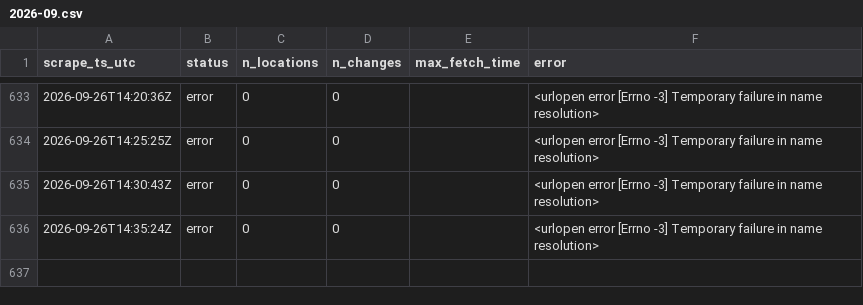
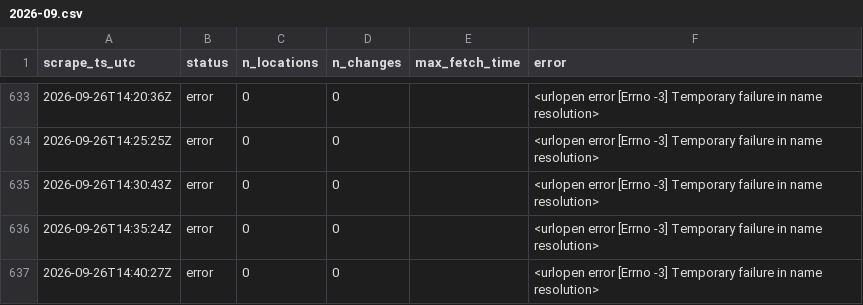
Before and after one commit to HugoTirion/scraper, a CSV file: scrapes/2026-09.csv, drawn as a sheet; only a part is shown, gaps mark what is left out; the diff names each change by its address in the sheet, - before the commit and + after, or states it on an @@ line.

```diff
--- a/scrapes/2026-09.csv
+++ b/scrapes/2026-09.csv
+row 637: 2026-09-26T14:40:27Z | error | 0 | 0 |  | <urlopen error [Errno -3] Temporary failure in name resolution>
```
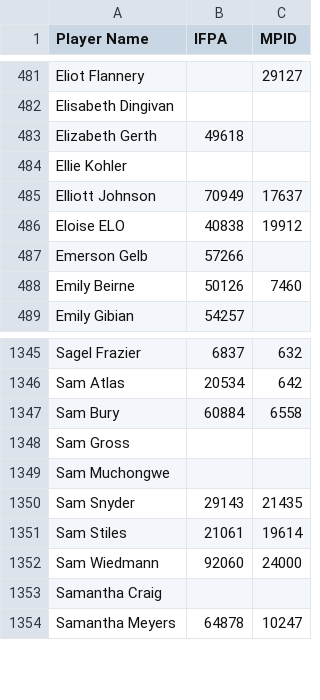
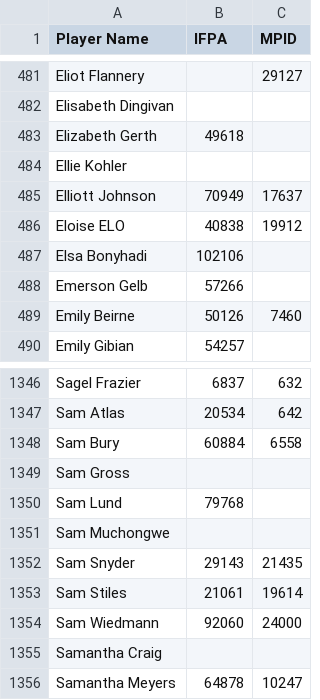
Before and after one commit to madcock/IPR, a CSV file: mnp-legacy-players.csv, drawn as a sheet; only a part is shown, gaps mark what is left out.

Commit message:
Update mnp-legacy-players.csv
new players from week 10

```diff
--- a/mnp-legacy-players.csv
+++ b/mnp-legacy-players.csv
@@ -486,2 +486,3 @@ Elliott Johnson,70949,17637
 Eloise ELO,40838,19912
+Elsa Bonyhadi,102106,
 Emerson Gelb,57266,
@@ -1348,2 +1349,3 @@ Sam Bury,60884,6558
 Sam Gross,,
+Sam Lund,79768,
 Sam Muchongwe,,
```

* * * *

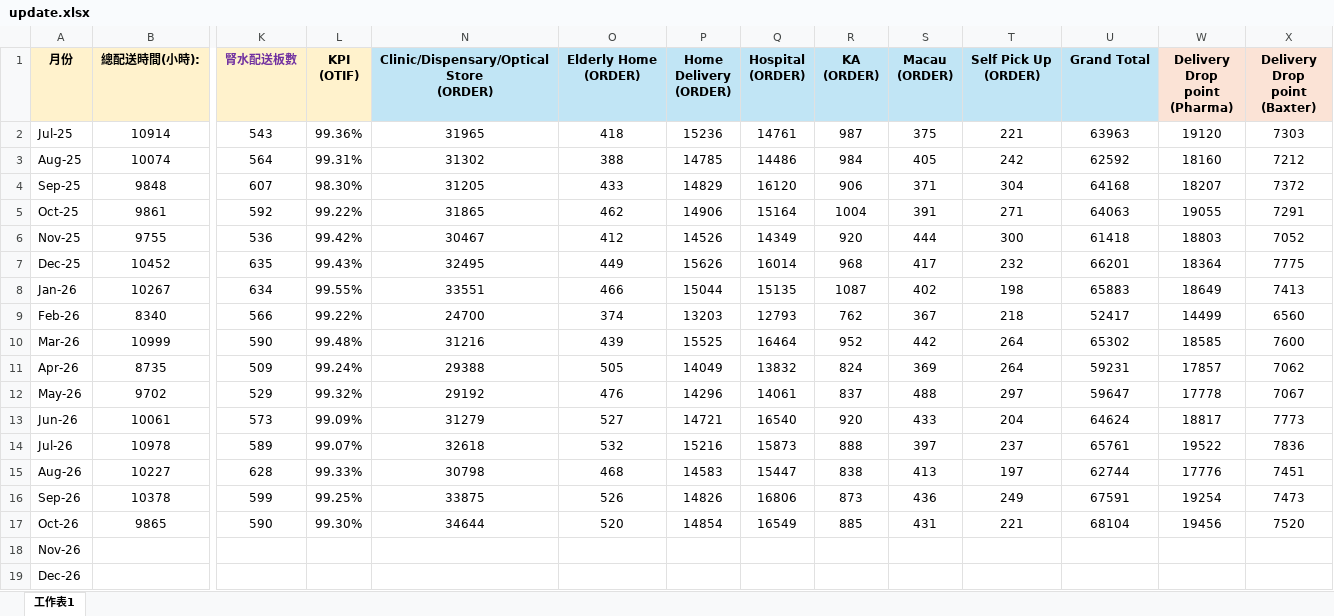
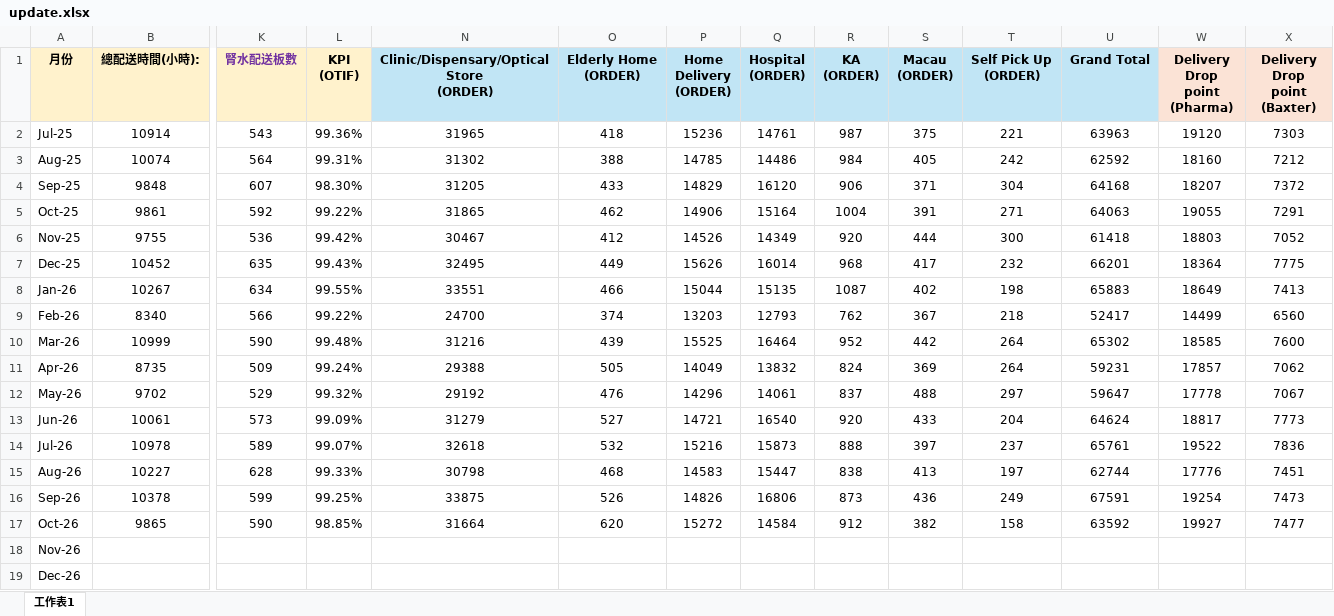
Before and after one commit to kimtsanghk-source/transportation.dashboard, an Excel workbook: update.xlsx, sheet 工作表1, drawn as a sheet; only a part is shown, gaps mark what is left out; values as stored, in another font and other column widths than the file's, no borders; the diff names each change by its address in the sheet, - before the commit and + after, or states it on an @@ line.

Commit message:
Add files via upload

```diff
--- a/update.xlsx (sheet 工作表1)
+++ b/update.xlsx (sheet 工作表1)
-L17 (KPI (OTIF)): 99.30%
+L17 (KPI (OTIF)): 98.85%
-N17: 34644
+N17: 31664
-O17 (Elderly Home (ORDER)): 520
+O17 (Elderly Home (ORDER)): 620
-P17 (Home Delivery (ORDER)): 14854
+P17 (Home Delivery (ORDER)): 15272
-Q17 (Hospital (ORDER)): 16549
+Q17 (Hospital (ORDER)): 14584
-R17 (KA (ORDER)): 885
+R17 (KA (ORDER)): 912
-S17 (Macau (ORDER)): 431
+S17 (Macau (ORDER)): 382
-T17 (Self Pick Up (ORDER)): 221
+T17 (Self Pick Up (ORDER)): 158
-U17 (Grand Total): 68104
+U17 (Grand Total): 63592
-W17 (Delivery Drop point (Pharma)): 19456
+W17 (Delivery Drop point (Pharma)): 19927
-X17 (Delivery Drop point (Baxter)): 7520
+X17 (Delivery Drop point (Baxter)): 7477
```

* * * *

Take from the listing every line in which the word "players" appears.

## Reply to the exercise
Before and after one commit to madcock/IPR, a CSV file: mnp-legacy-players.csv, drawn as a sheet; only a part is shown, gaps mark what is left out.
Update mnp-legacy-players.csv
new players from week 10
--- a/mnp-legacy-players.csv
+++ b/mnp-legacy-players.csv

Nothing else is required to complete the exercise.